→ **Activity**
Up to and including the line with "The browser window", restate the material below word for word, beginning with its first line.

→ **Information**
⟨
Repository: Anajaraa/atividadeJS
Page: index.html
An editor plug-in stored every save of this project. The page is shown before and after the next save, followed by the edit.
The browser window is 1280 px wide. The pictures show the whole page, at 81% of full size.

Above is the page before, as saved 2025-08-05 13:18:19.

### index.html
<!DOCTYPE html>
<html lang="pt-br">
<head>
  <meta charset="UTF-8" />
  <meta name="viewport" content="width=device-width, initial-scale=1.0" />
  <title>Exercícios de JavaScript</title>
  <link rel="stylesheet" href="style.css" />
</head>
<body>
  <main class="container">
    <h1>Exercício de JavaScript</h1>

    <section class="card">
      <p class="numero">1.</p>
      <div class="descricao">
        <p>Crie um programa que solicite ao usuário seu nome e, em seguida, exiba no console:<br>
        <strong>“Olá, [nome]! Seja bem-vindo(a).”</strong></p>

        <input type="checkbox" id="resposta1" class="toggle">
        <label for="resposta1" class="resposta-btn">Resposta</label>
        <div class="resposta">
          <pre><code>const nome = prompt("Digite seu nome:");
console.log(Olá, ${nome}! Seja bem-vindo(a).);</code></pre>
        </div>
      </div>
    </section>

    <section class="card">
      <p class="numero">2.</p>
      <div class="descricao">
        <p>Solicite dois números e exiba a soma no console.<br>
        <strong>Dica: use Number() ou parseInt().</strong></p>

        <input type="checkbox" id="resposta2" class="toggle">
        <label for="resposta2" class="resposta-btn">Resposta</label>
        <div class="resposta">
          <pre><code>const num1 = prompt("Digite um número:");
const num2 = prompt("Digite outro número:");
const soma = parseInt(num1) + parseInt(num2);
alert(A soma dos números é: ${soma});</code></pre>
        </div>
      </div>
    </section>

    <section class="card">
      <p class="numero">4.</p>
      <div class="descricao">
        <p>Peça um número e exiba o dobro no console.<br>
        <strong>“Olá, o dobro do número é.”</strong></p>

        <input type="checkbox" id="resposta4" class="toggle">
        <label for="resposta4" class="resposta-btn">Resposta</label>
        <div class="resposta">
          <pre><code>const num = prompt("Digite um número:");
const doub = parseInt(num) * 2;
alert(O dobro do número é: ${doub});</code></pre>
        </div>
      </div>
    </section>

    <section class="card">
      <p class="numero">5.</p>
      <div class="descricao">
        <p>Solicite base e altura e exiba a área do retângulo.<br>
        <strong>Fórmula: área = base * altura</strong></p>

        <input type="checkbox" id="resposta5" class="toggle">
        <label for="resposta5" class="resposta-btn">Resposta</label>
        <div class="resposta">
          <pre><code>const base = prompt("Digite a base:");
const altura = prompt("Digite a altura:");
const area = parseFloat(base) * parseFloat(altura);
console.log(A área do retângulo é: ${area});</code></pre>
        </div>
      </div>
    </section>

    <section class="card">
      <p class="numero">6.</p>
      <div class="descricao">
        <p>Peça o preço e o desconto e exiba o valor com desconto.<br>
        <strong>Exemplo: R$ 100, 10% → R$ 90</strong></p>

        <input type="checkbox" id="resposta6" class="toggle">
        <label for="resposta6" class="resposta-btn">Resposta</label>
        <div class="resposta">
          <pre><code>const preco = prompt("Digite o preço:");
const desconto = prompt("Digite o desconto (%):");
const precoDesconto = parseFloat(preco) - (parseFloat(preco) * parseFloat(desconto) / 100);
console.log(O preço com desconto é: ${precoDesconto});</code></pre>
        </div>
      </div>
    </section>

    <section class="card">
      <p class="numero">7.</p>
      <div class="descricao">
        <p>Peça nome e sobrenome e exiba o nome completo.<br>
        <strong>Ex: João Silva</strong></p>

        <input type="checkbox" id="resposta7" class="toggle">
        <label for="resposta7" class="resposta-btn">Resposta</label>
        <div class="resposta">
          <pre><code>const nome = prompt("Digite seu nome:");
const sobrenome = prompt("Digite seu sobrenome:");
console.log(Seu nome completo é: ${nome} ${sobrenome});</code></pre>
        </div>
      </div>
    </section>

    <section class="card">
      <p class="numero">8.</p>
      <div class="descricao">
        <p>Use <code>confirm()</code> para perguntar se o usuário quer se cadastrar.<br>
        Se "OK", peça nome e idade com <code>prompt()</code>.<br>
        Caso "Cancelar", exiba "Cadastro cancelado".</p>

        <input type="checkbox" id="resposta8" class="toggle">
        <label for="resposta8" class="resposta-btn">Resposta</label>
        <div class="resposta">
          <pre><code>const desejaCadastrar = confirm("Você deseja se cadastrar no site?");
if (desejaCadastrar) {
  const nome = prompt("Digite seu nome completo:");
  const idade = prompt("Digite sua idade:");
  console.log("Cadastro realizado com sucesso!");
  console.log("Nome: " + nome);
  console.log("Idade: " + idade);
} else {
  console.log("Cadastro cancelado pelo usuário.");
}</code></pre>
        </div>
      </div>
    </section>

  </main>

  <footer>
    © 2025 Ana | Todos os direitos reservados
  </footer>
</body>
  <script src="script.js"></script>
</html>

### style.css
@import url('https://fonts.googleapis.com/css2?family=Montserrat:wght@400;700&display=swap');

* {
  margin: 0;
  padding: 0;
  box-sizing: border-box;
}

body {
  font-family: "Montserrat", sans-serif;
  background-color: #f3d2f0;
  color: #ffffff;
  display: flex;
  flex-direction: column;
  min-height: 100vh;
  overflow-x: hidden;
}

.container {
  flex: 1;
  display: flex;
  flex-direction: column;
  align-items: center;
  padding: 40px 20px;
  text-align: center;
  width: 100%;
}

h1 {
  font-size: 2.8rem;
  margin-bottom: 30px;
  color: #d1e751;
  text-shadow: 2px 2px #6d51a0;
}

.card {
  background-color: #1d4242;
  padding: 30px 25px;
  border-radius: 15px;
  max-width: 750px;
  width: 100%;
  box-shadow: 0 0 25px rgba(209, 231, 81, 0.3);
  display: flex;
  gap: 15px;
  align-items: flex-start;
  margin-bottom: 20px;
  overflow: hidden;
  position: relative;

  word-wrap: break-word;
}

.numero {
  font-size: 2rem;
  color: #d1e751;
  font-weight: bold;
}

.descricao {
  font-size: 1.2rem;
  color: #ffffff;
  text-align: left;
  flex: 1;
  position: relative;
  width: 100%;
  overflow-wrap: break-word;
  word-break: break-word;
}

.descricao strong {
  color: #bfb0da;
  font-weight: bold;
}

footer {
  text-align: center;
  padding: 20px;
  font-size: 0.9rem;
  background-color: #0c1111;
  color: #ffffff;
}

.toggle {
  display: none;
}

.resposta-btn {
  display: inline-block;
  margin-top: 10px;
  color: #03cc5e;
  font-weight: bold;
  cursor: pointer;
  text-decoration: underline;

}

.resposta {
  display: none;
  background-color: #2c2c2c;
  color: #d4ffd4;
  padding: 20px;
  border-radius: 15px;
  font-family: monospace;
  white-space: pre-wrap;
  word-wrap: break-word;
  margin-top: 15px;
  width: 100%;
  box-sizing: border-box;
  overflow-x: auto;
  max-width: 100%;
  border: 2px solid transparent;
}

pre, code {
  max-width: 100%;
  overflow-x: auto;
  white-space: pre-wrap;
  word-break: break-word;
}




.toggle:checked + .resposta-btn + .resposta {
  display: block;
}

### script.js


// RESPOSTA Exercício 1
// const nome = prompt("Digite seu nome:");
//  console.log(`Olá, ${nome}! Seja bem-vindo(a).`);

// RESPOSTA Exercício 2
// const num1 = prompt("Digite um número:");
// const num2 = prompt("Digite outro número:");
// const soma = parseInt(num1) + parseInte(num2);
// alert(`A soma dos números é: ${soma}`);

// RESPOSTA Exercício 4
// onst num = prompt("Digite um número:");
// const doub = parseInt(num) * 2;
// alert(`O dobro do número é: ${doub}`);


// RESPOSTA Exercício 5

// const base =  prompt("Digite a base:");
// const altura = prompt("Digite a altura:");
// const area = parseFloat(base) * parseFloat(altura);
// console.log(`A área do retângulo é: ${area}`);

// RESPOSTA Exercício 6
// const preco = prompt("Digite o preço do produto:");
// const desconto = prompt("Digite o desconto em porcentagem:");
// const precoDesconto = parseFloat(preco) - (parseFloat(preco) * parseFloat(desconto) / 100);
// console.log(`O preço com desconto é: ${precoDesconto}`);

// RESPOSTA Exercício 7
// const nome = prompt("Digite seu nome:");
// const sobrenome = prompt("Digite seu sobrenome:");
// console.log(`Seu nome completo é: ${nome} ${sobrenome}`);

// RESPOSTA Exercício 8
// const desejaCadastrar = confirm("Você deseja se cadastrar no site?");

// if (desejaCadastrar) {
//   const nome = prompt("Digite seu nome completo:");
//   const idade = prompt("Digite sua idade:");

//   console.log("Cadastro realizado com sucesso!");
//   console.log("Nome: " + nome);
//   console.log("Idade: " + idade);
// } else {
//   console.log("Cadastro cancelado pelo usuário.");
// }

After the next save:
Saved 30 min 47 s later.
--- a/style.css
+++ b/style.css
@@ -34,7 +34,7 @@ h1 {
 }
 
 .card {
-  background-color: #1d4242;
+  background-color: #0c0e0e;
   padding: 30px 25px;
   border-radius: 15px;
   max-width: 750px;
⟩
→ **Expected output**
Repository: Anajaraa/atividadeJS
Page: index.html
An editor plug-in stored every save of this project. The page is shown before and after the next save, followed by the edit.
The browser window is 1280 px wide. The pictures show the whole page, at 81% of full size.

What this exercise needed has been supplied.